▶ [Directions for this task]: Using the records below, copy every line that holds the string "const".

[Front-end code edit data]
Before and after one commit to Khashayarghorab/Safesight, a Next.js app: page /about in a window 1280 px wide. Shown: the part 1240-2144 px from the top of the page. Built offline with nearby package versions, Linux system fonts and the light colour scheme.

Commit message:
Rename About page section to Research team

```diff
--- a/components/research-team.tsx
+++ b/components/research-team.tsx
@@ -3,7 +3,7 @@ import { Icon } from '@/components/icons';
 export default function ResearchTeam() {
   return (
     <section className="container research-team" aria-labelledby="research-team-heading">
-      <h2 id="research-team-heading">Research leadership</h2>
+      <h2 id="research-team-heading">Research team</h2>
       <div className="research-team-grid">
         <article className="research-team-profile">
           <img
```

==

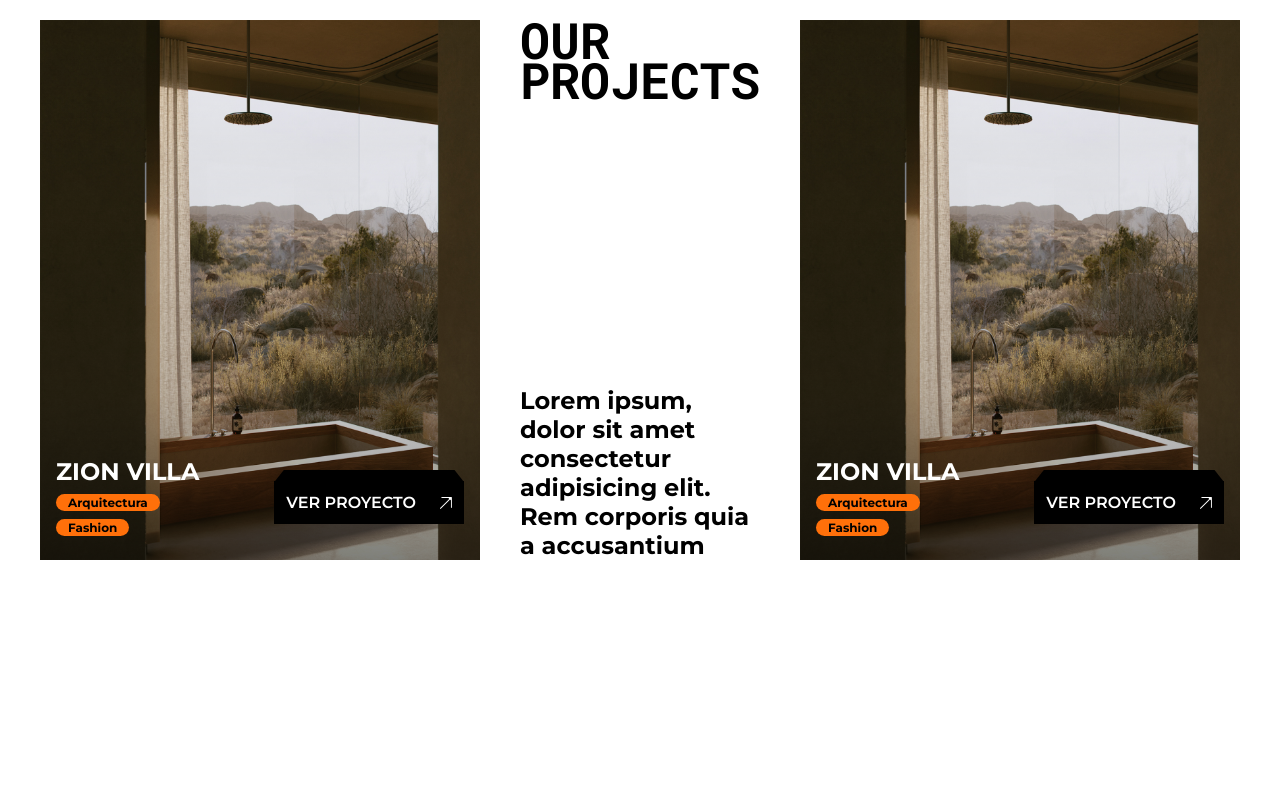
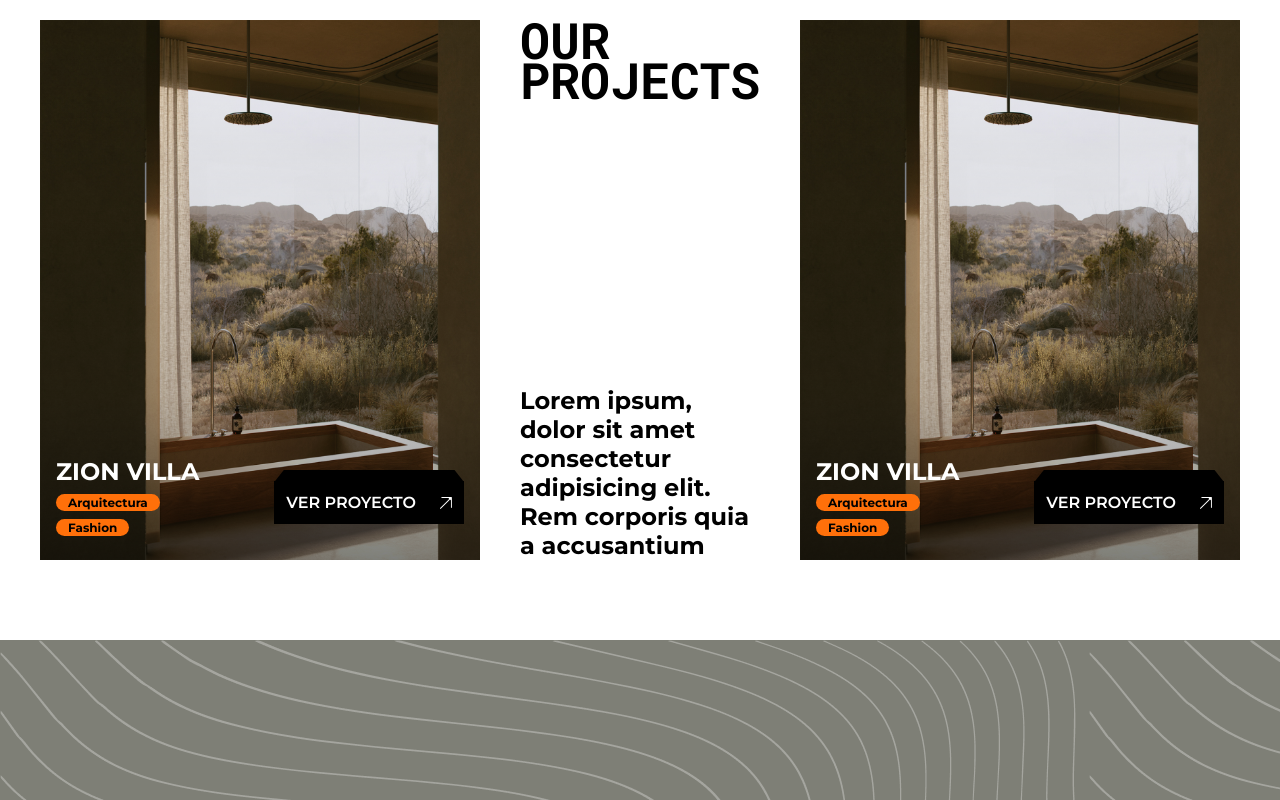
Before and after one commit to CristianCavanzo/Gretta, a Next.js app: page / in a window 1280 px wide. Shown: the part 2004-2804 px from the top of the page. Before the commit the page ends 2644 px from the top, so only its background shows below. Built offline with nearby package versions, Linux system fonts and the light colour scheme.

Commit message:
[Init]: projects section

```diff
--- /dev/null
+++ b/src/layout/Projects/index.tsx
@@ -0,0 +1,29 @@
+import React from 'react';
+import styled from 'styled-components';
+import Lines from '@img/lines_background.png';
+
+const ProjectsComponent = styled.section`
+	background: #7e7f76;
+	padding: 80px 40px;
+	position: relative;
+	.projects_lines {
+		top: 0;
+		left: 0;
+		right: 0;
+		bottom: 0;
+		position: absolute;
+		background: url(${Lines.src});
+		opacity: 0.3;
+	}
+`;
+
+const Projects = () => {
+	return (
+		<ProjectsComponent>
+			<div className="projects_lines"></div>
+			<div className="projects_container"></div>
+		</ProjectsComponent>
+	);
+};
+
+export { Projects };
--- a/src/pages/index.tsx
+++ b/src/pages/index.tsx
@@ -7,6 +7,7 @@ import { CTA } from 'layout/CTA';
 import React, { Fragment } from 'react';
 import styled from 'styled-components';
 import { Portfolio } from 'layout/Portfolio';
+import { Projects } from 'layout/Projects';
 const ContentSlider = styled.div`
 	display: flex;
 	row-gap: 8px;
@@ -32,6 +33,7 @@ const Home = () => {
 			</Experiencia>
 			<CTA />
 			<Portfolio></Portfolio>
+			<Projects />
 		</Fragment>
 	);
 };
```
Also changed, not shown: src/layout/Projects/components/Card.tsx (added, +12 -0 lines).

* * *

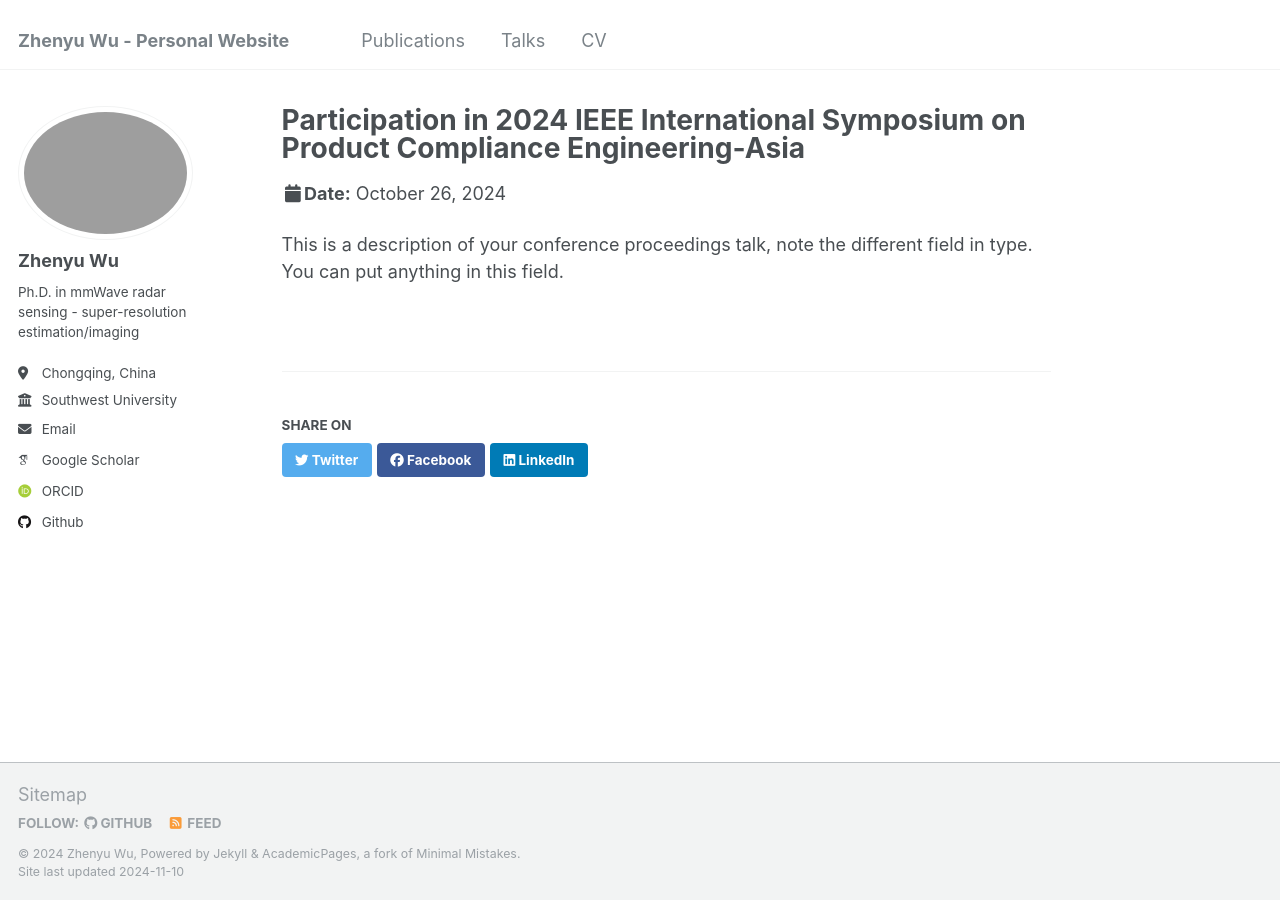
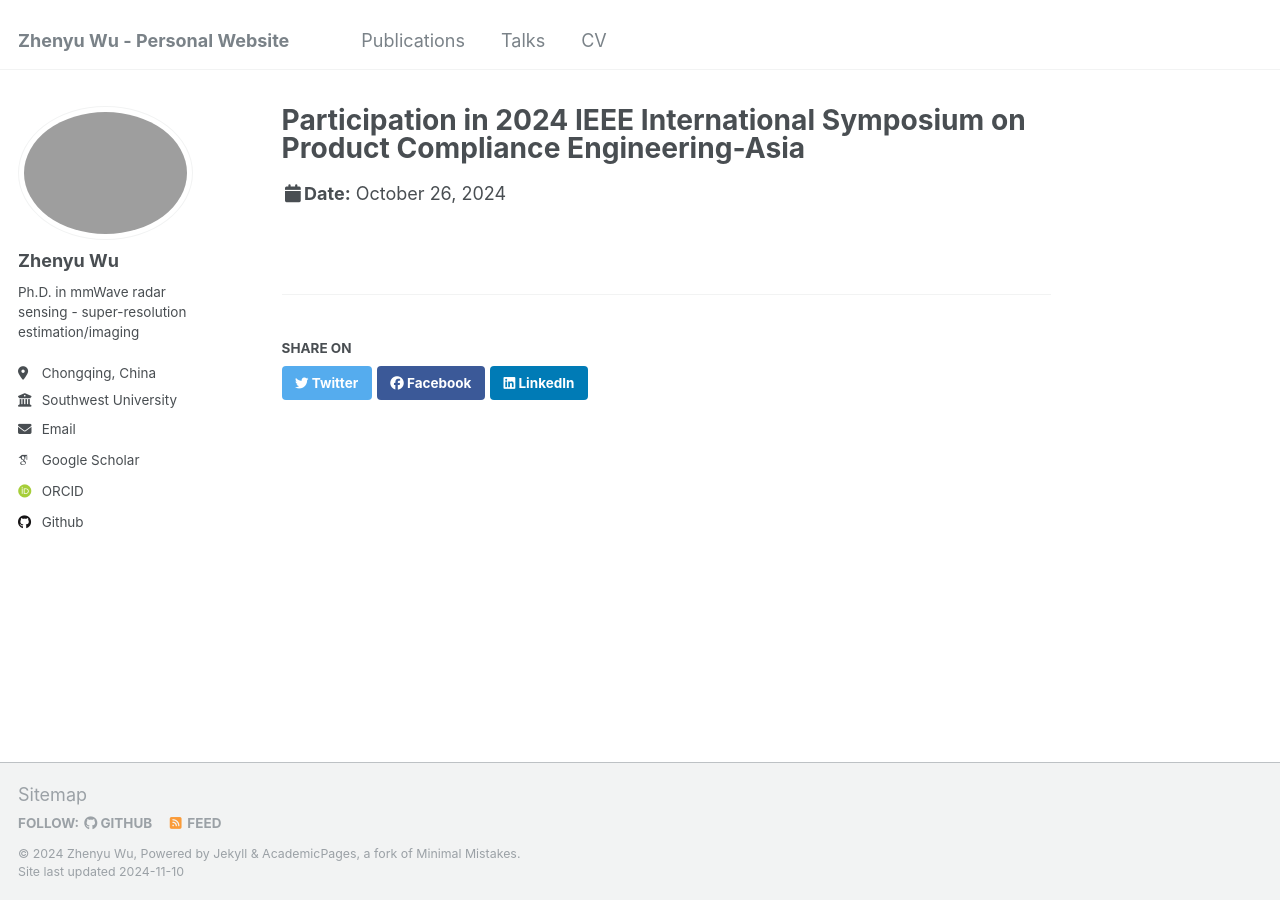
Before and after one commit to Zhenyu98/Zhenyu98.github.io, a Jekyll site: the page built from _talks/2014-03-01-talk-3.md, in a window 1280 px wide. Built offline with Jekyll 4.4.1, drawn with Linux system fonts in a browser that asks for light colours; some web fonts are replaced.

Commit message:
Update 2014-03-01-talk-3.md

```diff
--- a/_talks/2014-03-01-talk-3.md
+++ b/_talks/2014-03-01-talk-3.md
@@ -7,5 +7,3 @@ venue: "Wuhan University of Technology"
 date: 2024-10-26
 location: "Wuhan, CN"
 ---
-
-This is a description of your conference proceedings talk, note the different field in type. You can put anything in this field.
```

▶ [Written solution]:
+const ProjectsComponent = styled.section`
+const Projects = () => {
 const ContentSlider = styled.div`
@@ -32,6 +33,7 @@ const Home = () => {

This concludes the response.